The total cost of the project is estimated at over $417 million in FEMA funding
Guaynabo, PUERTO RICO — The first phase for the construction of a new reservoir in the Valenciano river and the expansion of the Valenciano Water Treatment Plant has been approved at a cost of over $18.5 million from the Federal Emergency Management Agency (FEMA) under its Hazard Mitigation Grant Program (HMGP). The new stream reservoir, located in the municipality of Juncos and an asset of the Puerto Rico Aqueduct and Sewer Authority (PRASA), will have a capacity of 12.7 million cubic meters of water.
Pedro R. Pierluisi stated that the project authorized by FEMA responds to the impacts of climate change in order to have a resilient infrastructure for future weather events.

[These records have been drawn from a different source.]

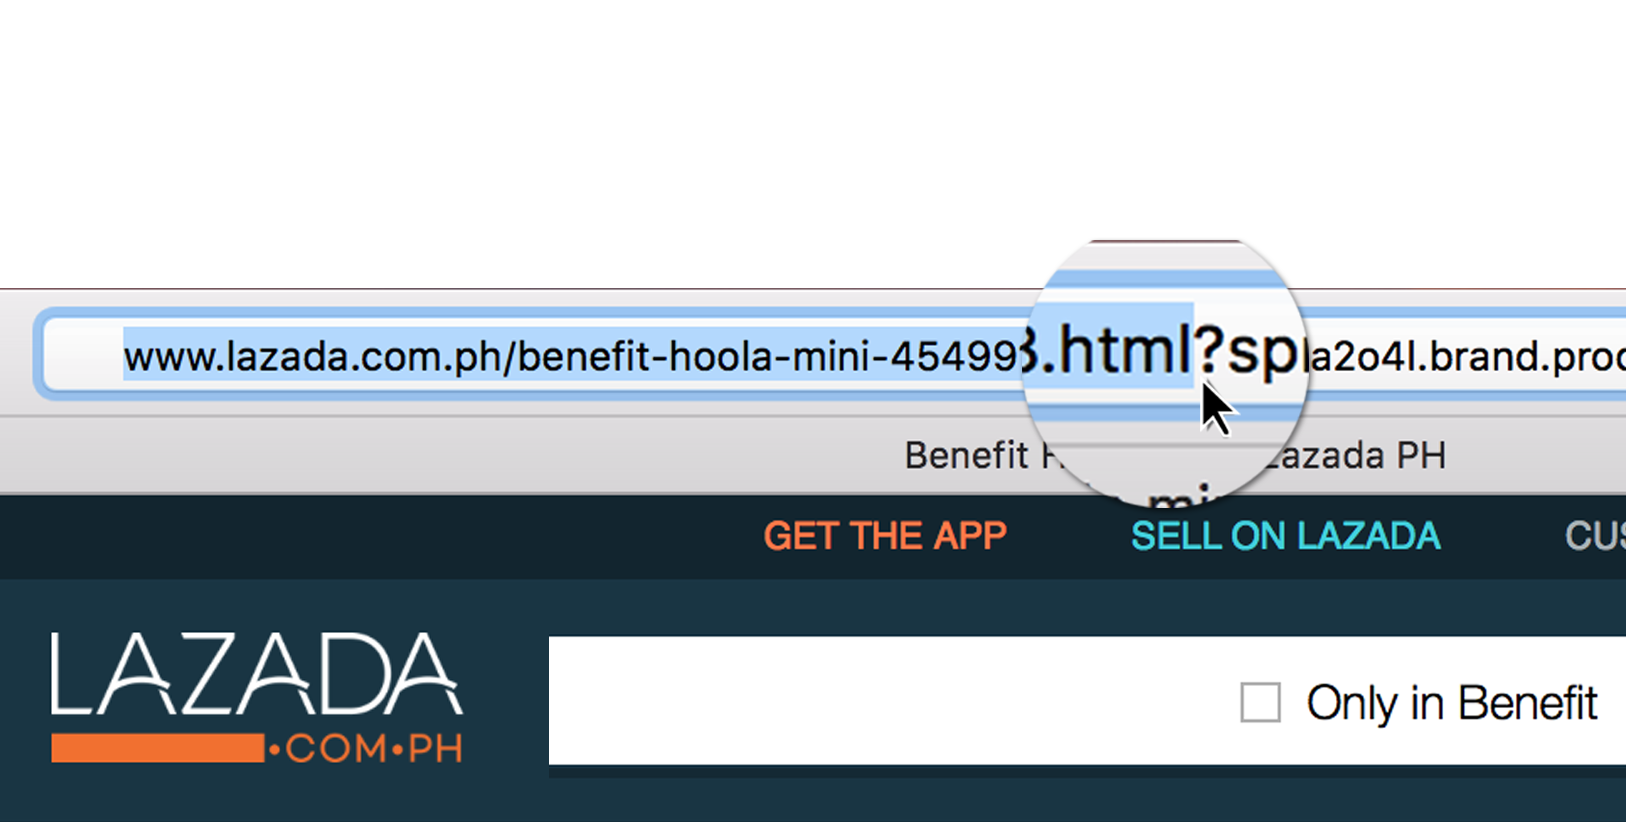
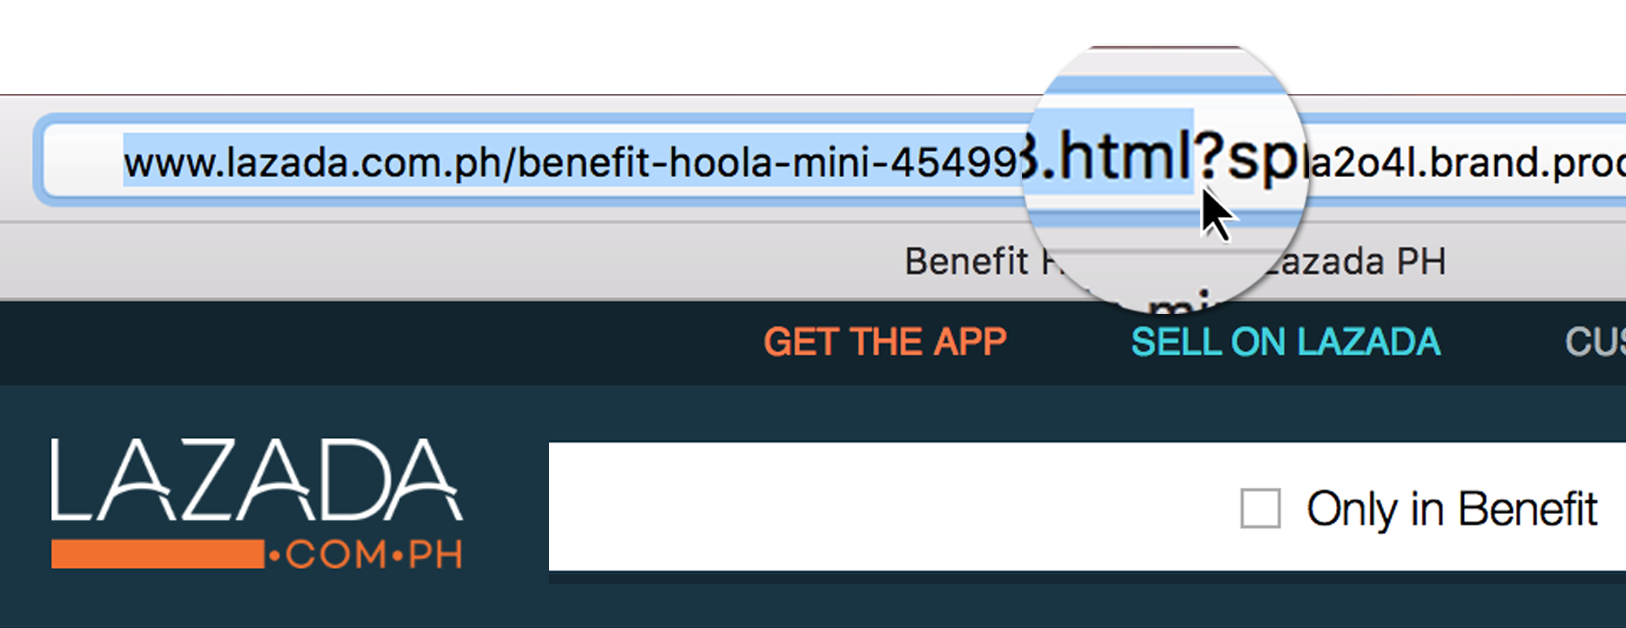
Push to Live

diff --git a/index.html b/index.html
@@ -125,7 +125,7 @@ Link to the quiz: bit.ly/lapquiz</p>Posted by <a href="https://www.facebook.com/
       <h4>Select a Product</h4>
       <p>Pick a product to promote from <a href="www.lazada.com.ph">Lazada</a> that is relevant to your article.<br><strong>Copy the product page's URL</strong> up to the "html" part only.</p>
 
-      <img src="https://gallery.mailchimp.com/bdfe87449c9a116132fc8fca9/images/54c126c0-9c65-4874-978d-0f75bd080763.png" alt="Image for Browse/Search" class="full-size">
+      <img src="https://gallery.mailchimp.com/bdfe87449c9a116132fc8fca9/images/9fa825af-c2f3-44ac-82f2-4ebb540ba80b.png" alt="Image for Browse/Search" class="full-size">
 
     </li>
 
@@ -133,7 +133,7 @@ Link to the quiz: bit.ly/lapquiz</p>Posted by <a href="https://www.facebook.com/
       <h4>Login</h4>
       <p>Login to your account at <a href="www.lazada.hasoffers.com">Lazada.hasoffers.com</a>. <br><strong>Click on Offers</strong> then <strong>Browse/Search.</strong></p>
 
-      <img src="https://gallery.mailchimp.com/bdfe87449c9a116132fc8fca9/images/2aac2ed5-631d-4447-a5c9-f7b8259ed543.png" alt="Image for Browse/Search" class="full-size">
+      <img src="https://gallery.mailchimp.com/bdfe87449c9a116132fc8fca9/images/5cab4741-b821-4f2e-b185-c9aa5ba26ac6.png" alt="Image for Browse/Search" class="full-size">
 
     </li>
 
@@ -142,7 +142,7 @@ Link to the quiz: bit.ly/lapquiz</p>Posted by <a href="https://www.facebook.com/
       <p>In the search box, type in <strong>PH Deeplink Generator</strong> and click on the one with <strong>ID 285</strong>.</p>
 
       <p class="details">*Tip it's faster to search by code #, try typing <strong>285</strong> instead in the search box.</p>
-      <img src="https://gallery.mailchimp.com/bdfe87449c9a116132fc8fca9/images/0fb78363-e370-4a2c-9712-bcb2969f8312.png" alt="Image for PH Deeplink Generator" class="full-size">
+      <img src="https://gallery.mailchimp.com/bdfe87449c9a116132fc8fca9/images/c62edb66-48d2-4511-9d5f-66bd650533ff.png" alt="Image for PH Deeplink Generator" class="full-size">
 
 
     </li>
@@ -158,7 +158,7 @@ Link to the quiz: bit.ly/lapquiz</p>Posted by <a href="https://www.facebook.com/
       <h4>In Browse/Search...</h4>
       <p>Click on <strong>Browse by Category</strong>, then <strong>Philippine Offers</strong>.<br>Press <strong>Apply</strong>.</p>
 
-      <img src="https://gallery.mailchimp.com/bdfe87449c9a116132fc8fca9/images/7d76687c-3052-47d5-ac4f-2d936bca97eb.png" alt="Image for Banners" class="full-size">
+      <img src="https://gallery.mailchimp.com/bdfe87449c9a116132fc8fca9/images/8e4b7991-284f-4bed-93d5-6f7f62d919b8.png" alt="Image for Banners" class="full-size">
 
     </li>
 
@@ -232,7 +232,7 @@ Link to the quiz: bit.ly/lapquiz</p>Posted by <a href="https://www.facebook.com/
       <h4>Find a product</h4>
       <p>Select a product to promote from <a href="www.lazada.com.ph">Lazada</a> that is relevant to your article, for this tutorial, we're going to pick a baby crib for a mommy site.<br><strong>Copy the product page's URL</strong> up to the "html" part only.</p>
 
-      <img src="https://gallery.mailchimp.com/bdfe87449c9a116132fc8fca9/images/54c126c0-9c65-4874-978d-0f75bd080763.png" alt="Image for Browse/Search" class="full-size">
+      <img src="https://gallery.mailchimp.com/bdfe87449c9a116132fc8fca9/images/5cab4741-b821-4f2e-b185-c9aa5ba26ac6.png" alt="Image for Browse/Search" class="full-size">
 
     </li>
 
@@ -241,7 +241,7 @@ Link to the quiz: bit.ly/lapquiz</p>Posted by <a href="https://www.facebook.com/
       <p>Login to your account at <a href="www.lazada.hasoffers.com">Lazada.hasoffers.com</a>. <br><strong>Click on Offers</strong> then <strong>Browse/Search.</strong></p>
 
 
-      <img src="https://gallery.mailchimp.com/bdfe87449c9a116132fc8fca9/images/2aac2ed5-631d-4447-a5c9-f7b8259ed543.png" alt="Image for Browse/Search" class="full-size">
+      <img src="https://gallery.mailchimp.com/bdfe87449c9a116132fc8fca9/images/5cab4741-b821-4f2e-b185-c9aa5ba26ac6.png" alt="Image for Browse/Search" class="full-size">
     </li>
 
     <li class="youtube-link hidden animate-in">
@@ -249,7 +249,7 @@ Link to the quiz: bit.ly/lapquiz</p>Posted by <a href="https://www.facebook.com/
       <p>In the search box, type in <strong>PH Deeplink Generator</strong> and click on the one with <strong>ID 285</strong>.</p>
 
       <p class="details">*Tip it's faster to search by code #, try typing <strong>285</strong> instead in the search box.</p>
-	  <img src="https://gallery.mailchimp.com/bdfe87449c9a116132fc8fca9/images/0fb78363-e370-4a2c-9712-bcb2969f8312.png" alt="Image for PH Deeplink Generator" class="full-size">
+	  <img src="https://gallery.mailchimp.com/bdfe87449c9a116132fc8fca9/images/c62edb66-48d2-4511-9d5f-66bd650533ff.png" alt="Image for PH Deeplink Generator" class="full-size">
 
     </li>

“We have worked hard to obtain the approval of funds for Phase 1 of this project. The Valenciano Reservoir project is a priority for my administration because it promotes quality of life and health for the nearly 140,000 residents living in Humacao, Caguas, Juncos, San Lorenzo, Las Piedras and Gurabo, in addition to improving water storage capacity, which will benefit the surrounding towns. I want to thank President Biden's administration, as well as FEMA staff, for working closely with our government to achieve the approval of such an important project,” added Pierluisi. Once the first phase is completed, which includes the procurement of engineering services, preliminary engineering design, environmental compliance and permitting processes, planning for land acquisition and final design and construction documents, FEMA will consider additional funding for Phase 2 at a cost of over $399 million.
“Residents in the area will benefit from this mitigation work, especially during drought conditions, when the existing potable water supply systems cannot meet the water demand for the area. When the project is completed, it will offer enough water storage and pumping capacity to ensure a steady water supply for the area,” said Deputy Federal Disaster Recovery Coordinator Andrés García.
For her part, PRASA Executive President Doriel Pagán Crespo said that the efforts of her team and the close collaboration with FEMA and COR3 have made this project a reality. “The Valenciano Reservoir is another of our priority projects, which will provide redundancy and flexibility in the potable water systems of these six municipalities. We thank Governor Pedro Pierluisi, FEMA and COR3 personnel for promoting and supporting this work,” Pagán Crespo said.
According to the executive director of the Central Office for Recovery, Reconstruction and Resiliency (COR3), Manuel A. Laboy Rivera, this approval is the result of a team effort between COR3, PRASA and FEMA.
“Our staff will continue to assist PRASA with all the required procedures to ensure the development of this major project that will address the drought situation caused by climate change that affects thousands of Puerto Ricans. Likewise, the public corporation will have access to the various initiatives we have implemented, such as the Working Capital Advance, which provides access to capital for the execution of projects under the Hazard Mitigation Grant Program,” mentioned Laboy Rivera.
To date, FEMA has obligated over $29 billion under its Public Assistance program and an additional $1.6 billion has been approved under its Hazard Mitigation Grant Program to help increase the island’s resiliency through mitigation activities.
For more information on Puerto Rico’s recovery from Hurricane María, visit fema.gov/disaster/4339 and recovery.pr. Follow us on our social media at Facebook.com/FEMAPuertoRico, Facebook.com/COR3pr and Twitter @COR3pr.